Radio for Harmony


In its 6 th edition of The Radio Festival, this year’s theme for the World Radio Day is Radio and Peace.

In its 6 th edition of The Radio Festival, this year’s theme for the World Radio Day is Radio and Peace.

The absence of war and conflict is a precondition to sustainable peace. After the end of the Second World War, on 16th November 1945 the Constitution of UNESCO was adopted, I quote“…since wars begin in the minds of men, it is in the minds of men that the defences of peace must be constructed” With a focus on education, scientific temper and culture, the work of UNESCO has since focused on how radios could play a positive role in informing, minimizing conflicts and tensions, facilitating free flowing and respectful open dialogues among people in the community with different viewpoints to share their perspectives, creating a conducive environment for peace. Radios, as other media is a powerful tool for creating and furthering a political agenda, a propaganda tool and a tool of democratization.
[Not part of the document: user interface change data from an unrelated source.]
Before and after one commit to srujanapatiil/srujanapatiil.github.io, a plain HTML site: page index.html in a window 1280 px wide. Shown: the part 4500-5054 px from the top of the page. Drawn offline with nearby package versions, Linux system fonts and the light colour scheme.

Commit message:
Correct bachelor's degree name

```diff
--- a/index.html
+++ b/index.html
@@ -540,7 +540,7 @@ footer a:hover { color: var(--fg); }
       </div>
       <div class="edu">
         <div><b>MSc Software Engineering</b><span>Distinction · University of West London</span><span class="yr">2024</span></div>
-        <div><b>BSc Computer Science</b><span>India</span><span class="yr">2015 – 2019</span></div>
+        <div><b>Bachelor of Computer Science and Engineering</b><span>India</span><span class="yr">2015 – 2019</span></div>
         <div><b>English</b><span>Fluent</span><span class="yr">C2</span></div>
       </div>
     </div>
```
Radios continue to be an important source of reliable information and knowledge amidst the cacophony of sounds that reverberates across multiple mediums, especially the social media space.
The three tiers of broadcasting, be it the public service broadcaster, the private sector broadcasters or the community radio stations that have used the FM frequency band to reach a select audience
have to abide by the broadcasting code and play a responsible role in ensuring that the radios do not trigger conflicts but truly as brokers of peace.

In periods of natural disasters and calamities, community radios have played a very crucial role of informing and supporting the state in reaching information to the affected citizens, and in responding to the needs of the community.

Independent radios play a crucial role in peacebuilding and conflict prevention. When radio stations fall prey to false propaganda, further fake news, rely on hearsay or rumours, it can become inflammatory. Added to it, if radio broadcasts without fact finding for accuracy checks, or investigations, it can result in triggering disharmony and conflicts or unrest among the communities.
Often, when communities experience gaps in governance and service delivery, and their experience is in variance with the claims of delivery of government services, there is need to have a balanced
reportage. The community radios have to play a responsible role in identifying and locating the gaps in the delivery and bring the local leadership in an open dialogue with the community.

The formats that community radio stations use to bring this to a reality is through innovative and collaborative styles of delivery of content for the discerning listeners. Call-ins, talk shows, listener’s
forum, narrowcasting dialogues, etc. allow the otherwise quiet or silent minority raise their concerns to the decision makers, thus creating space for communities’ voices to be heard. It also helps to
create democratic processes to respectfully listen to each other’s disagreements and contrary experiences.

Even where social media has reached nearly 38% of the populace with access to affordable smart phones, there continues to be a socio-economic and gendered divide on its use. While the number
of digitally connected devices have reached a whopping 2.2 billion in 2022 in India, up from 1.6 billion in 2017, the critical equity and access questions emerged as a big challenge.

In light of the recent Covid 19 lockdown triggered a lot of reasons for local stresses and conflicts. Triggered by reverse migration, loss of jobs and livelihoods and need to work from homes, created
increased stresses, domestic violence and denial of access to education, as schools got online. It is a slow and cautious return to normalcy. Community radios played a pivotal role in enabling citizens to avail and access services during the lockdown, and also thereafter.

Often times, access to information was available only through FM radios (accessible even on simple mobile phones) and community radios played an yeomen service in creating awareness about policy and guidelines during the lockdown, often working from their own homes. They also partnered with other agencies of the government in enabling that information reached the last mile.

The radio is here to stay. However, the community radio sector, in particular, as a whole, needs to supported technically, financially and with capacities to become brokers of sustainable peace. They
have struggled through this pandemic and the aftermath, and need the skills and wherewithal to catapult them as champions of peace.

As DRM roadmap for radios, and particularly in the FM band kicks in by the government in, it will be important to delicense the analog frequencies and allow a licence fee free assignment of frequencies for the remote and distant communities so that the community radios can live, thrive and create long lasting peace.